[Entries taken from a collection]
Segment Open

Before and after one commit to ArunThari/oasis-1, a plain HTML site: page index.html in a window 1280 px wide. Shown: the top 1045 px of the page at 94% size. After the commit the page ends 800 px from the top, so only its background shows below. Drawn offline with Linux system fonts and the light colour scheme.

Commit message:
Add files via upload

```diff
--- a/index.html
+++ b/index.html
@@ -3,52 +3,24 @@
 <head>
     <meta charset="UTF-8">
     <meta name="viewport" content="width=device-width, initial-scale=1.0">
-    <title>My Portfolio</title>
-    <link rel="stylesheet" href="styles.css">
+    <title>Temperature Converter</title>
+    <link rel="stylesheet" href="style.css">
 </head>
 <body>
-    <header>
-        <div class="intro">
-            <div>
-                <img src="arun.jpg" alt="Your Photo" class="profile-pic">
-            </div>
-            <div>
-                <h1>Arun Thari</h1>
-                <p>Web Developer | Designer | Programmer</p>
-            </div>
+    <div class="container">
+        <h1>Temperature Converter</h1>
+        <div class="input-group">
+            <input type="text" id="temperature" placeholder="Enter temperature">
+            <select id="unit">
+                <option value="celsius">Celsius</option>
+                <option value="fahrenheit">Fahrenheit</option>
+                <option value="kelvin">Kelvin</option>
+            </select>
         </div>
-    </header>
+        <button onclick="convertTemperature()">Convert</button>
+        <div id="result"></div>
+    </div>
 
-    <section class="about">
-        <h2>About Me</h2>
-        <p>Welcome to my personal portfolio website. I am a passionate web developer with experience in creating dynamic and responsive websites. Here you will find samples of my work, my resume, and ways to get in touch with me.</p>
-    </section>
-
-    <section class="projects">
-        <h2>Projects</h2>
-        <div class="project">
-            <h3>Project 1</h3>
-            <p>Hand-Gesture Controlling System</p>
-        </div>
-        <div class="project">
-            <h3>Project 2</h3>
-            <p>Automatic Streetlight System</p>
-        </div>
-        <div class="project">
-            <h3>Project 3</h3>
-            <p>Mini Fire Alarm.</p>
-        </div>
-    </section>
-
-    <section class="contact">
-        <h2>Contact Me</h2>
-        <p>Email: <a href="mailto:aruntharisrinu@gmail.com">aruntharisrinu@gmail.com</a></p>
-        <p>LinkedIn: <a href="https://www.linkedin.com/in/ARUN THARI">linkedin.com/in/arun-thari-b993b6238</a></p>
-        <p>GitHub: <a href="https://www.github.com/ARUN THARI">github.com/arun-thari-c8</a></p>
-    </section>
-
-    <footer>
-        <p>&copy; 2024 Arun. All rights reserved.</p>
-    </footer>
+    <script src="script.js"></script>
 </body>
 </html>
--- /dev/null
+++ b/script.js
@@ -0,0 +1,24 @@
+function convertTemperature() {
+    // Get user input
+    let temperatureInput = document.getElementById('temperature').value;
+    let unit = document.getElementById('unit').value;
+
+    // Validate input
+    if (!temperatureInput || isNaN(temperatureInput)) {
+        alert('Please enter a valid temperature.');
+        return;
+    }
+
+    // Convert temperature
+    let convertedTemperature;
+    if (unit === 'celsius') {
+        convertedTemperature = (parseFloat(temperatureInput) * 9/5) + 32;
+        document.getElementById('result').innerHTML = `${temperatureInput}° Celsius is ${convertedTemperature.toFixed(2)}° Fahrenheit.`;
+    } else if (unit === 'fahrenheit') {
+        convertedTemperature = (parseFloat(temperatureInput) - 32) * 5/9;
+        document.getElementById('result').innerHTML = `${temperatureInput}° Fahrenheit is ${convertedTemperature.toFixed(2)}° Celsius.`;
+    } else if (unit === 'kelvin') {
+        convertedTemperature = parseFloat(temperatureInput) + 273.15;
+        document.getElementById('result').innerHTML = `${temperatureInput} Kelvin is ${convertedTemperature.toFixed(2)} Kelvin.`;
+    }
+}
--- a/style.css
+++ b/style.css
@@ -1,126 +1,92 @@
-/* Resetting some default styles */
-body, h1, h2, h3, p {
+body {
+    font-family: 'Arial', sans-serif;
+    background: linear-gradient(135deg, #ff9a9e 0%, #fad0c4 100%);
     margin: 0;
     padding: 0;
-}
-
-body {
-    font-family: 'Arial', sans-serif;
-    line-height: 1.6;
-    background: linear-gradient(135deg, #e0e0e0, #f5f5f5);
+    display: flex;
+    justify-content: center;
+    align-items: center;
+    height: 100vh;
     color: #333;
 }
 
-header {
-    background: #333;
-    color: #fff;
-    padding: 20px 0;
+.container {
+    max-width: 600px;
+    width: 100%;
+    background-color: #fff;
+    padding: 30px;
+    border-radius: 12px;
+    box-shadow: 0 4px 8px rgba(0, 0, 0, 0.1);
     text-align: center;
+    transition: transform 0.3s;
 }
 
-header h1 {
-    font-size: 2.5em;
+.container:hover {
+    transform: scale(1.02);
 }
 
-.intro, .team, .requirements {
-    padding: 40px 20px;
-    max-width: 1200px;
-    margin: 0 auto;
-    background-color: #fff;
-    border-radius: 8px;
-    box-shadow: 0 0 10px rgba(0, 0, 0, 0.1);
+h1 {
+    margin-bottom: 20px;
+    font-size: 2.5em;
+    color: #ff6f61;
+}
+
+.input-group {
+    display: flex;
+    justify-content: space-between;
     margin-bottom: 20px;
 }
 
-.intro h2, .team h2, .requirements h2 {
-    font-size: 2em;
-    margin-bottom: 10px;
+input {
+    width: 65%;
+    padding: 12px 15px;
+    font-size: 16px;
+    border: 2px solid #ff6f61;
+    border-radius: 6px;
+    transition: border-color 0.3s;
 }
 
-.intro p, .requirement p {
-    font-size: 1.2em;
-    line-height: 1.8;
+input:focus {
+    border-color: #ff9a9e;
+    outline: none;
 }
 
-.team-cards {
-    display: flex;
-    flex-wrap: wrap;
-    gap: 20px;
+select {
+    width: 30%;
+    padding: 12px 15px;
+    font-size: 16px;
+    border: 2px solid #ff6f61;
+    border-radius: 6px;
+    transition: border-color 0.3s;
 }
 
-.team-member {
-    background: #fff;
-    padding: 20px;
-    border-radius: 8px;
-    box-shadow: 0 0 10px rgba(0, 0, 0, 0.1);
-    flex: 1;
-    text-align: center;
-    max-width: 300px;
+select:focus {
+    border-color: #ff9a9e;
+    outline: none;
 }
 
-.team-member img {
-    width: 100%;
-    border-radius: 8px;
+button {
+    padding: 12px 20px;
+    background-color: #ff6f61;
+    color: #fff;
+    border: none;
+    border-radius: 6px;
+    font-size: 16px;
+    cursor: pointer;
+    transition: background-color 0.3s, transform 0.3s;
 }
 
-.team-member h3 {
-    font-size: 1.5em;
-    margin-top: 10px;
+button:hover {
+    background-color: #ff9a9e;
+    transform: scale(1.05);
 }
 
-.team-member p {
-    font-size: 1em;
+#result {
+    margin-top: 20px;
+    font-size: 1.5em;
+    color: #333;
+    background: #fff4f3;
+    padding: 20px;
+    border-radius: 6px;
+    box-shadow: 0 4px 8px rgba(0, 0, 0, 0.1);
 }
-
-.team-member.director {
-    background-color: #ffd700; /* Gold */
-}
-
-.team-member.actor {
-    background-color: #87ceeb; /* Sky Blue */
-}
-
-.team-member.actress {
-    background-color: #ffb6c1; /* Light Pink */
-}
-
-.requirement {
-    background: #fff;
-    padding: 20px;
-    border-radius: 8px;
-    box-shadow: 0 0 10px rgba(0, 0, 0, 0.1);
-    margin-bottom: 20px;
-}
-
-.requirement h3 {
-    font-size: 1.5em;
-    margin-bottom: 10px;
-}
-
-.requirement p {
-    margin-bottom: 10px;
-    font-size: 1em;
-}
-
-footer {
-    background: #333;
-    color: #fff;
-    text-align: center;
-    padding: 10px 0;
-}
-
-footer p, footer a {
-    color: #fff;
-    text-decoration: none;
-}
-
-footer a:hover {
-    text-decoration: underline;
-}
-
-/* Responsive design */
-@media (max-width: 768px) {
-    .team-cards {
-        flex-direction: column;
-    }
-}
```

Segment Closed

WORK INSTRUCTION: Search the entries for the word "padding", then list each line that holds it.

EXPECTED ANSWER:
     padding: 0;
-    padding: 20px 0;
+    padding: 30px;
-    padding: 40px 20px;
+    padding: 12px 15px;
+    padding: 12px 15px;
-    padding: 20px;
+    padding: 12px 20px;
+    padding: 20px;
-    padding: 20px;
-    padding: 10px 0;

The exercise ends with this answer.